Reply with each record repeated exactly.

### Records to process ###

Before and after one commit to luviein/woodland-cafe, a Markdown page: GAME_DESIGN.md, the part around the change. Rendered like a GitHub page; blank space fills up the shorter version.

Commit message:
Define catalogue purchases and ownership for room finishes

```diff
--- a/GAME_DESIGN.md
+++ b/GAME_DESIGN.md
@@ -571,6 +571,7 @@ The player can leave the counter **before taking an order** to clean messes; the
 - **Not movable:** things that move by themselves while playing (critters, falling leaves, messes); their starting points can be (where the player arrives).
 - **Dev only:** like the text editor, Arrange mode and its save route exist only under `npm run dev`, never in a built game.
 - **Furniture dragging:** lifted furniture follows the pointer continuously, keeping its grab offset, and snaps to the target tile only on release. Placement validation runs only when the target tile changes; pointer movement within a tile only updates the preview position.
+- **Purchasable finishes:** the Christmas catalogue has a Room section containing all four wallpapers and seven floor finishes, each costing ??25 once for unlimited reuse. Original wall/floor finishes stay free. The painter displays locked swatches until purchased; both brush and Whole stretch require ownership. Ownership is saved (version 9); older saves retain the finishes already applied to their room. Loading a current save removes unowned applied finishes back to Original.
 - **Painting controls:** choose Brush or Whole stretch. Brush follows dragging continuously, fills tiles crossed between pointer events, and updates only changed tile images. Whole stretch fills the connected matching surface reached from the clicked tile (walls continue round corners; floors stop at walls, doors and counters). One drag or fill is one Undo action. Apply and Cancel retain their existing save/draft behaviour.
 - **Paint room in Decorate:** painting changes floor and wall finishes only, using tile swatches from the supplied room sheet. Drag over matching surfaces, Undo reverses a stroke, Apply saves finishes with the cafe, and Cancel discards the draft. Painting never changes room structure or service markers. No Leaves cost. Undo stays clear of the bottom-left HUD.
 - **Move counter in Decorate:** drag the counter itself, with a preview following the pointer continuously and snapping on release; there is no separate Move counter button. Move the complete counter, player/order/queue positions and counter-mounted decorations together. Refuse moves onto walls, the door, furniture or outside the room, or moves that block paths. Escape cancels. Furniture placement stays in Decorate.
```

###

Answer space:
Before and after one commit to luviein/woodland-cafe, a Markdown page: GAME_DESIGN.md, the part around the change. Rendered like a GitHub page; blank space fills up the shorter version.

Commit message:
Define catalogue purchases and ownership for room finishes

```diff
--- a/GAME_DESIGN.md
+++ b/GAME_DESIGN.md
@@ -571,6 +571,7 @@ The player can leave the counter **before taking an order** to clean messes; the
 - **Not movable:** things that move by themselves while playing (critters, falling leaves, messes); their starting points can be (where the player arrives).
 - **Dev only:** like the text editor, Arrange mode and its save route exist only under `npm run dev`, never in a built game.
 - **Furniture dragging:** lifted furniture follows the pointer continuously, keeping its grab offset, and snaps to the target tile only on release. Placement validation runs only when the target tile changes; pointer movement within a tile only updates the preview position.
+- **Purchasable finishes:** the Christmas catalogue has a Room section containing all four wallpapers and seven floor finishes, each costing ??25 once for unlimited reuse. Original wall/floor finishes stay free. The painter displays locked swatches until purchased; both brush and Whole stretch require ownership. Ownership is saved (version 9); older saves retain the finishes already applied to their room. Loading a current save removes unowned applied finishes back to Original.
 - **Painting controls:** choose Brush or Whole stretch. Brush follows dragging continuously, fills tiles crossed between pointer events, and updates only changed tile images. Whole stretch fills the connected matching surface reached from the clicked tile (walls continue round corners; floors stop at walls, doors and counters). One drag or fill is one Undo action. Apply and Cancel retain their existing save/draft behaviour.
 - **Paint room in Decorate:** painting changes floor and wall finishes only, using tile swatches from the supplied room sheet. Drag over matching surfaces, Undo reverses a stroke, Apply saves finishes with the cafe, and Cancel discards the draft. Painting never changes room structure or service markers. No Leaves cost. Undo stays clear of the bottom-left HUD.
 - **Move counter in Decorate:** drag the counter itself, with a preview following the pointer continuously and snapping on release; there is no separate Move counter button. Move the complete counter, player/order/queue positions and counter-mounted decorations together. Refuse moves onto walls, the door, furniture or outside the room, or moves that block paths. Escape cancels. Furniture placement stays in Decorate.
```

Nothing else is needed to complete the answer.